*Exercise instructions*
Scan the entries for the word "resources" and return every line that has it.
────────────────
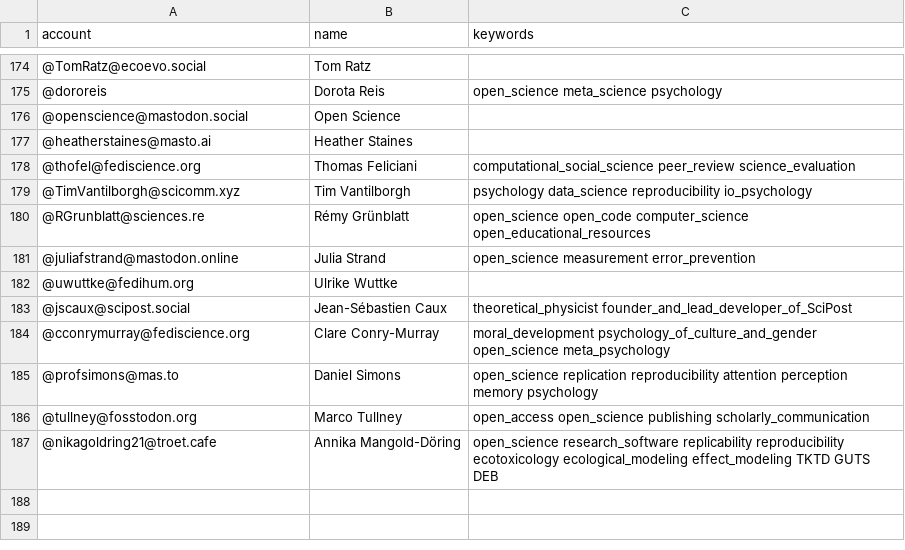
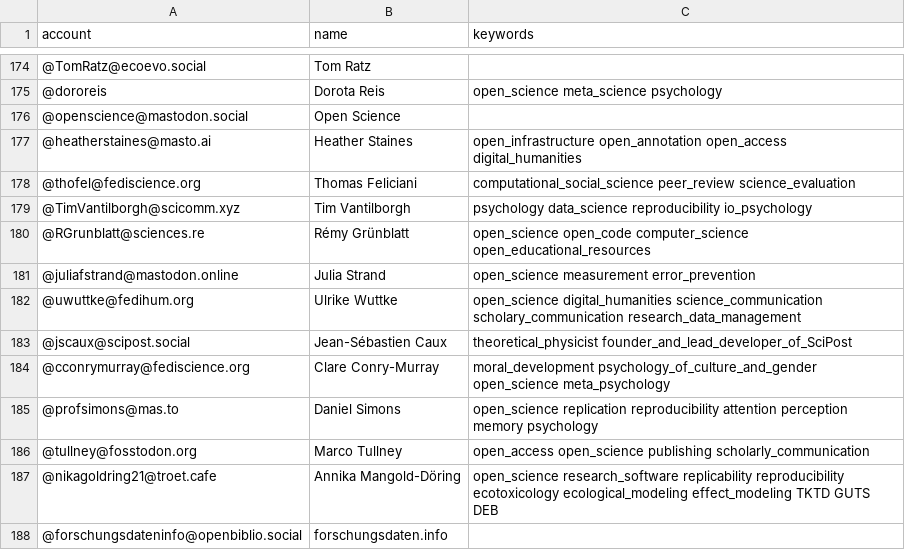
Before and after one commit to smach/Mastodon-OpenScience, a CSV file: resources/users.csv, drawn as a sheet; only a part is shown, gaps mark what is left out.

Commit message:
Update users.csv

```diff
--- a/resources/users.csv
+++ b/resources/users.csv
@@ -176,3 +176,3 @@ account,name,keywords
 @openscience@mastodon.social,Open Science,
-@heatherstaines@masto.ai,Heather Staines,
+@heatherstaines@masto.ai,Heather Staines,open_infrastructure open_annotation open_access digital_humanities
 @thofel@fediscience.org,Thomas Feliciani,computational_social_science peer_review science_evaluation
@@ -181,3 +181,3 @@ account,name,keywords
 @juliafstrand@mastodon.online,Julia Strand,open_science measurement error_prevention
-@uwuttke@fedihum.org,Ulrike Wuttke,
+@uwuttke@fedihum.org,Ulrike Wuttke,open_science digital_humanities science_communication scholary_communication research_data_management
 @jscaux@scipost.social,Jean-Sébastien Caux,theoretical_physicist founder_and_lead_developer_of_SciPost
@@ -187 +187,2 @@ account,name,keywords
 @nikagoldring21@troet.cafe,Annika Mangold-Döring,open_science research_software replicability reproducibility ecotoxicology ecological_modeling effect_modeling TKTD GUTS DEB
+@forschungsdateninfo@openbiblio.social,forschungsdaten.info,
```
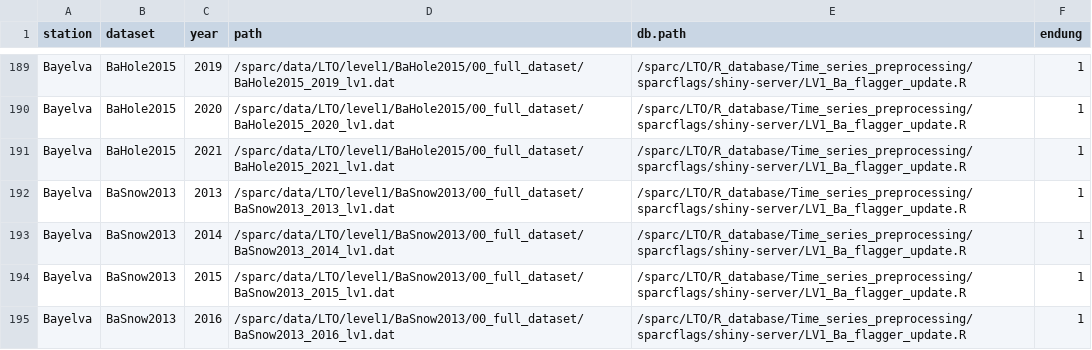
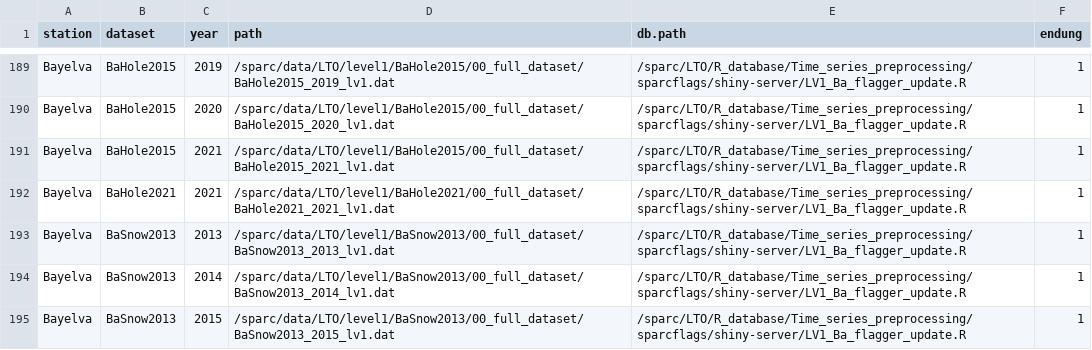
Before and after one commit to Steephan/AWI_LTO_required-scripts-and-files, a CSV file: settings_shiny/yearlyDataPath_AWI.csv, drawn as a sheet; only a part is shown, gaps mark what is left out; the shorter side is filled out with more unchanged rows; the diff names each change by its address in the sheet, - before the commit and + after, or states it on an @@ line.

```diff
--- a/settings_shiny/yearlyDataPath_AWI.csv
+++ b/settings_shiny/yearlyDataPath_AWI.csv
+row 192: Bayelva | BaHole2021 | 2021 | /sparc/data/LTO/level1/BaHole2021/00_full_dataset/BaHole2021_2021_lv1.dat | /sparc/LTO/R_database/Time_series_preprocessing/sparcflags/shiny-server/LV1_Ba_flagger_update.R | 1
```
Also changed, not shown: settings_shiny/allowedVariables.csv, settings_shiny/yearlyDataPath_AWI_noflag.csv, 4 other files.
────────────────
*Answer to this task*
Before and after one commit to smach/Mastodon-OpenScience, a CSV file: resources/users.csv, drawn as a sheet; only a part is shown, gaps mark what is left out.
--- a/resources/users.csv
+++ b/resources/users.csv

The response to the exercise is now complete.